■ Exercise brief ■
Pick out each line of the records in which the word "href" appears.

Dataset entries: Begin

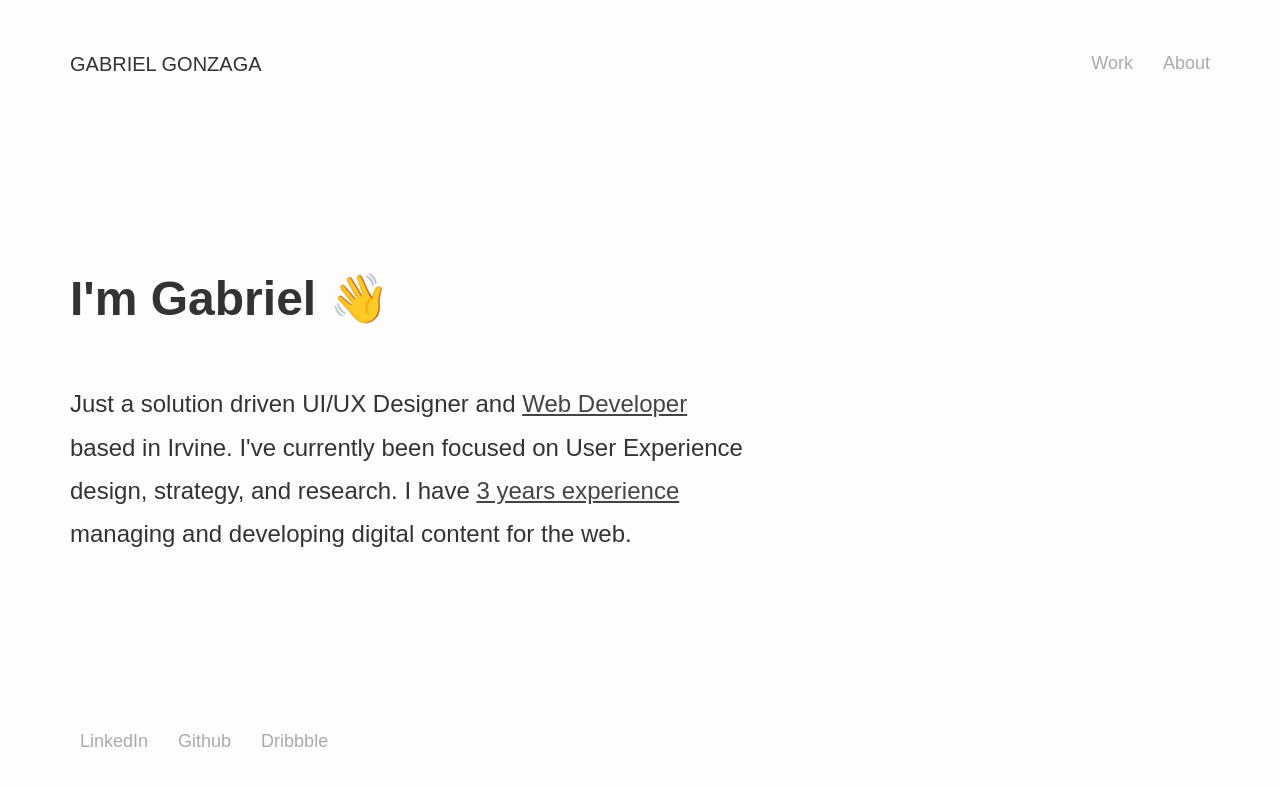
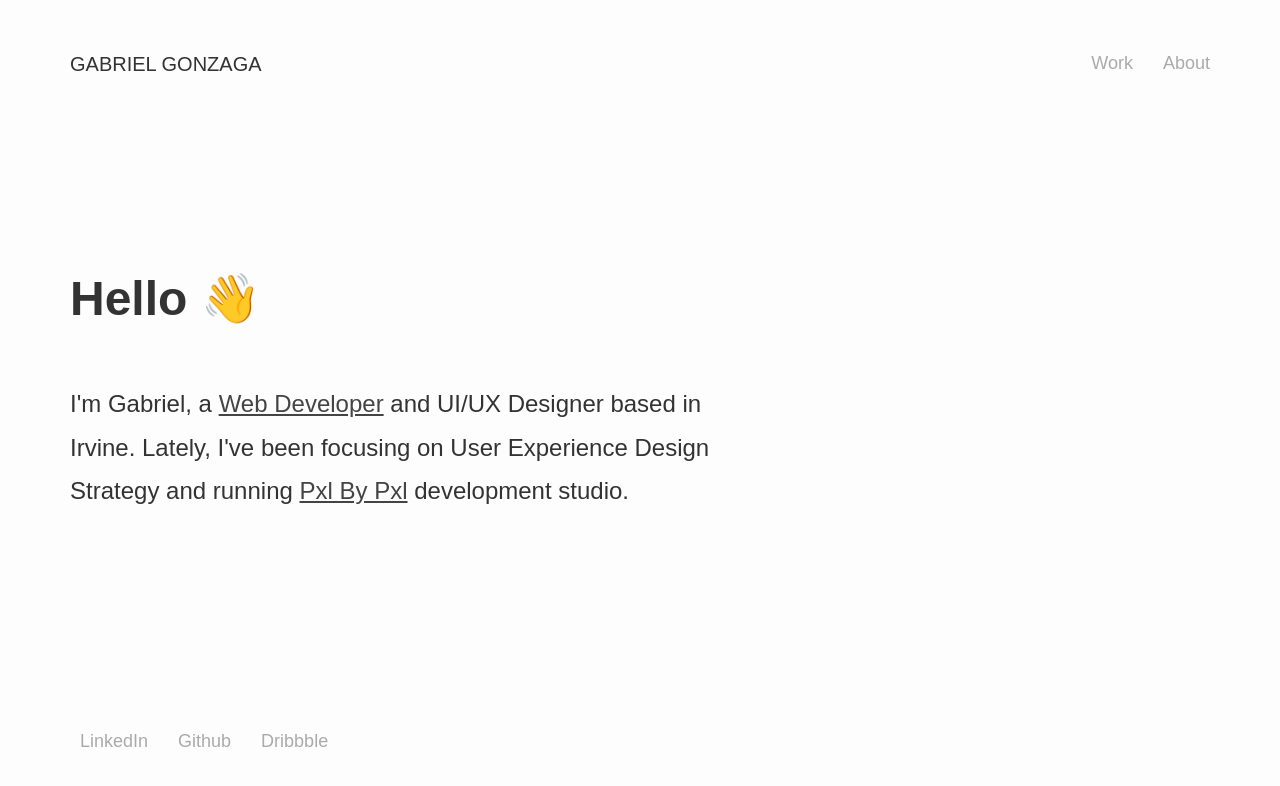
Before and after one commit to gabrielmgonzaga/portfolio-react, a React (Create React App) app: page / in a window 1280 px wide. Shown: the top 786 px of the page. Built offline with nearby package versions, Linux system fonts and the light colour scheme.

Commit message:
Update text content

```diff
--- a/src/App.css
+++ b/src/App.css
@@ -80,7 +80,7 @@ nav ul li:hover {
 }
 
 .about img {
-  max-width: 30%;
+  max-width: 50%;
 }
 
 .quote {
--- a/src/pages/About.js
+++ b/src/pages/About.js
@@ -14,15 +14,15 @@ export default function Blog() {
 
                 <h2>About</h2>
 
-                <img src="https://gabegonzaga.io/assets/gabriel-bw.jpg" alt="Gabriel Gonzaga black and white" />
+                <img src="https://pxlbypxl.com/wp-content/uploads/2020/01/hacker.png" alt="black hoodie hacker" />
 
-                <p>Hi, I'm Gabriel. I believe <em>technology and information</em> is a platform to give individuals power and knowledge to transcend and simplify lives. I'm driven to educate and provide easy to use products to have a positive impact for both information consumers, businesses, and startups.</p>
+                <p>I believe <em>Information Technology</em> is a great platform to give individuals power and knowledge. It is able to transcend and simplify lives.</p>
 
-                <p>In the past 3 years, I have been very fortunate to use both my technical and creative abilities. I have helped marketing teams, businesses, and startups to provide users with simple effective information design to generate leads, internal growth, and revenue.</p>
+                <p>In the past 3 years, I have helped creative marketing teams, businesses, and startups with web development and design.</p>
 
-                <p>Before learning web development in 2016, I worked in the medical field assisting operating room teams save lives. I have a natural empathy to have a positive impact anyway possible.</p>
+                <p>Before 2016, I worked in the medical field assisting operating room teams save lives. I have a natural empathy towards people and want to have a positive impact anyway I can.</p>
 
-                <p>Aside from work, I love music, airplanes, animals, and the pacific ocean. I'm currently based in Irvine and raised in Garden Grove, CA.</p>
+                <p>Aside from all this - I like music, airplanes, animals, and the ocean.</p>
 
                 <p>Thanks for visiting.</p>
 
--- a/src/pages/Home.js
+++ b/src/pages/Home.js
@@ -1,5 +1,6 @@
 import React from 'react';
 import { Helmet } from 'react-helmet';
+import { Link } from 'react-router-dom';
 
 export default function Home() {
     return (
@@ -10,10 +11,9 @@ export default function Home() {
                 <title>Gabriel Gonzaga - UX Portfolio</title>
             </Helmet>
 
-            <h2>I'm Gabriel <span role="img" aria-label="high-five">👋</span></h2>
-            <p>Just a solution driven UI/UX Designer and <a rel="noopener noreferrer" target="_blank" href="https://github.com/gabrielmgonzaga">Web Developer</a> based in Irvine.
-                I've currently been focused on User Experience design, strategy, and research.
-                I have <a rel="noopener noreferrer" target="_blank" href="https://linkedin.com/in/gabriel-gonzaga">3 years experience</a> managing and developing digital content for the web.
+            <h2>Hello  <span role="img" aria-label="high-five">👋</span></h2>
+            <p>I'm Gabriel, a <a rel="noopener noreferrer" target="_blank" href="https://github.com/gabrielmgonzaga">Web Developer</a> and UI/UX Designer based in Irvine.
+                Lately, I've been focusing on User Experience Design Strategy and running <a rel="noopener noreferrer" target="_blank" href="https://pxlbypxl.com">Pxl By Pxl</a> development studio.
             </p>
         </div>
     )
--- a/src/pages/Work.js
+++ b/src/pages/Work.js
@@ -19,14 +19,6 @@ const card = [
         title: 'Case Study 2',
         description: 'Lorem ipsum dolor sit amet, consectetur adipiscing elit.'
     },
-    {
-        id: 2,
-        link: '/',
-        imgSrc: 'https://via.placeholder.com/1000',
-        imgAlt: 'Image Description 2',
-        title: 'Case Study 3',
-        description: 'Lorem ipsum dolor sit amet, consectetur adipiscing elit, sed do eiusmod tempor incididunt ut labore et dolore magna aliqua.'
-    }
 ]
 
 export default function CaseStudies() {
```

Dataset entries: End
Dataset entries: Begin

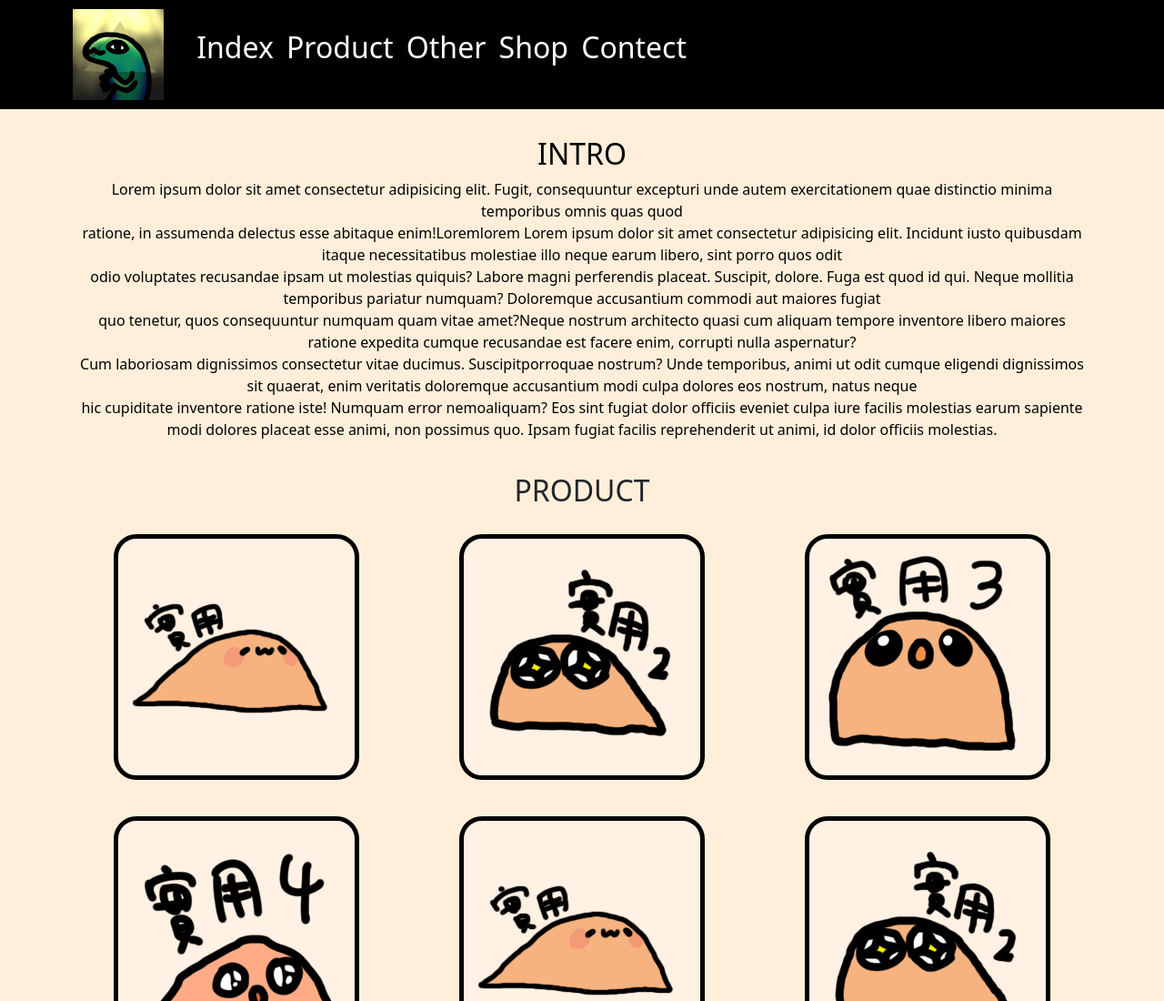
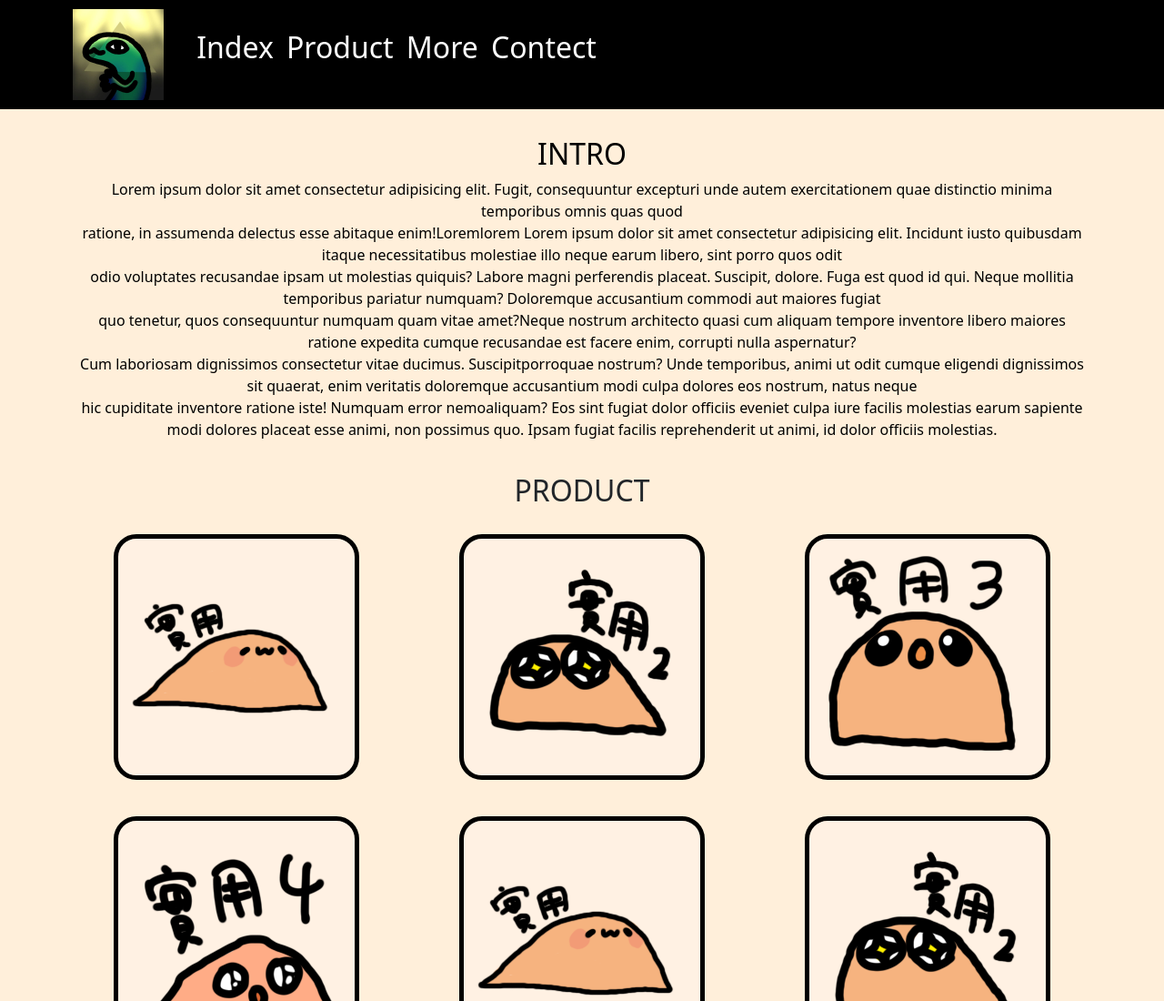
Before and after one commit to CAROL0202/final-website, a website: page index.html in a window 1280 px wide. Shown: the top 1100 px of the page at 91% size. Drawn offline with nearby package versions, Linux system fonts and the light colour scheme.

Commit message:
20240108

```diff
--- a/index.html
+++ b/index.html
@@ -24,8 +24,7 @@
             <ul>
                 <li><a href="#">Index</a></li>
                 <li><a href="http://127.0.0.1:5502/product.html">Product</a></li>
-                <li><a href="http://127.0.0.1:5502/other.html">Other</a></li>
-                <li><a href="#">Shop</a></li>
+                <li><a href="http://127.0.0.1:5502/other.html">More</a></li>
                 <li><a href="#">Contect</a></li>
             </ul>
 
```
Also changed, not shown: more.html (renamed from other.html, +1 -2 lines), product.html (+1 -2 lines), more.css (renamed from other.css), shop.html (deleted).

Dataset entries: End
Dataset entries: Begin

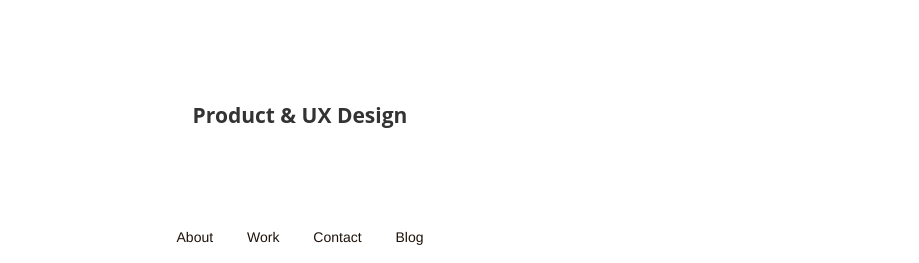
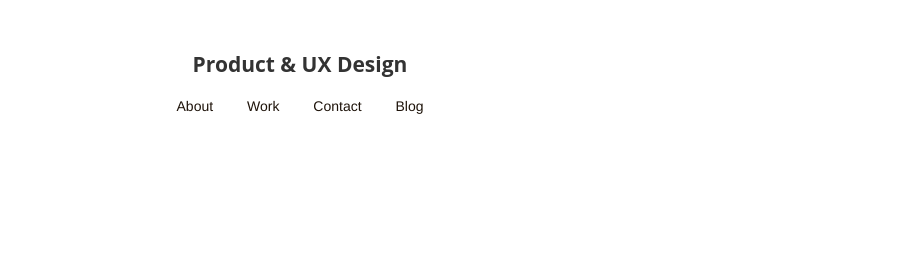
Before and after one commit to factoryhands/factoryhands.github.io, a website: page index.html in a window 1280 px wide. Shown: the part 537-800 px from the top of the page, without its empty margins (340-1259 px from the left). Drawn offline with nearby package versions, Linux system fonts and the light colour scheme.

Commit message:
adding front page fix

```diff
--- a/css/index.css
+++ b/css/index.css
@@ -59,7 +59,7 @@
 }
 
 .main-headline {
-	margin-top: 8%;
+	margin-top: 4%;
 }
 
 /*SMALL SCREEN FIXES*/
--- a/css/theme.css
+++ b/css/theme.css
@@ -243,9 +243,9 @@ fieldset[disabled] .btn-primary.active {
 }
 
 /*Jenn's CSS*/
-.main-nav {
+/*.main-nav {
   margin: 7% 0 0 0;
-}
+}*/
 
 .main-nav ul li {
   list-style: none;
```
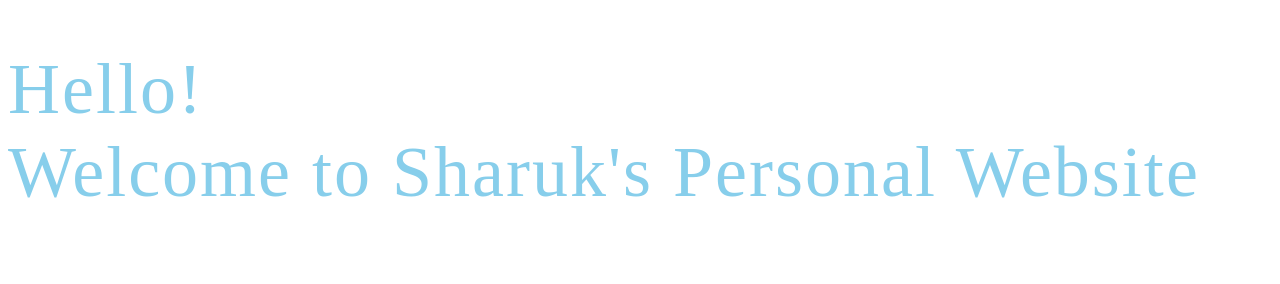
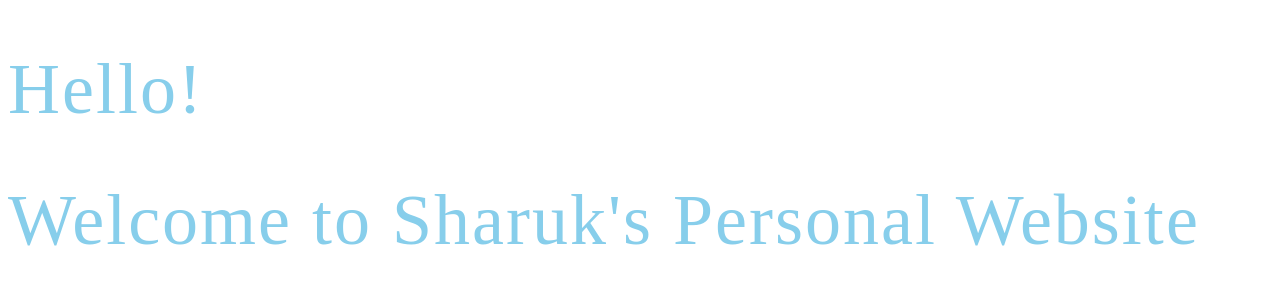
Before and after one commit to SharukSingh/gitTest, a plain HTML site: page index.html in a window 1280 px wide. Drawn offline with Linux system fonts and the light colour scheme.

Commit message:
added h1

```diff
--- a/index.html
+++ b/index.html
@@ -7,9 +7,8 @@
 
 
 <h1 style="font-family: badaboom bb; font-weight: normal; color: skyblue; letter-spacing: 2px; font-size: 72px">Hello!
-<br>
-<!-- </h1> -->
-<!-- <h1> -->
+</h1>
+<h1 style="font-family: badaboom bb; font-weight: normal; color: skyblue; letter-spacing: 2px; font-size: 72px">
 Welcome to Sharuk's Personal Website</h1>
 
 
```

Dataset entries: End

■ Solution for this problem ■
-            <p>Just a solution driven UI/UX Designer and <a rel="noopener noreferrer" target="_blank" href="https://github.com/gabrielmgonzaga">Web Developer</a> based in Irvine.
-                I have <a rel="noopener noreferrer" target="_blank" href="https://linkedin.com/in/gabriel-gonzaga">3 years experience</a> managing and developing digital content for the web.
+            <p>I'm Gabriel, a <a rel="noopener noreferrer" target="_blank" href="https://github.com/gabrielmgonzaga">Web Developer</a> and UI/UX Designer based in Irvine.
+                Lately, I've been focusing on User Experience Design Strategy and running <a rel="noopener noreferrer" target="_blank" href="https://pxlbypxl.com">Pxl By Pxl</a> development studio.
                 <li><a href="#">Index</a></li>
                 <li><a href="http://127.0.0.1:5502/product.html">Product</a></li>
-                <li><a href="http://127.0.0.1:5502/other.html">Other</a></li>
-                <li><a href="#">Shop</a></li>
+                <li><a href="http://127.0.0.1:5502/other.html">More</a></li>
                 <li><a href="#">Contect</a></li>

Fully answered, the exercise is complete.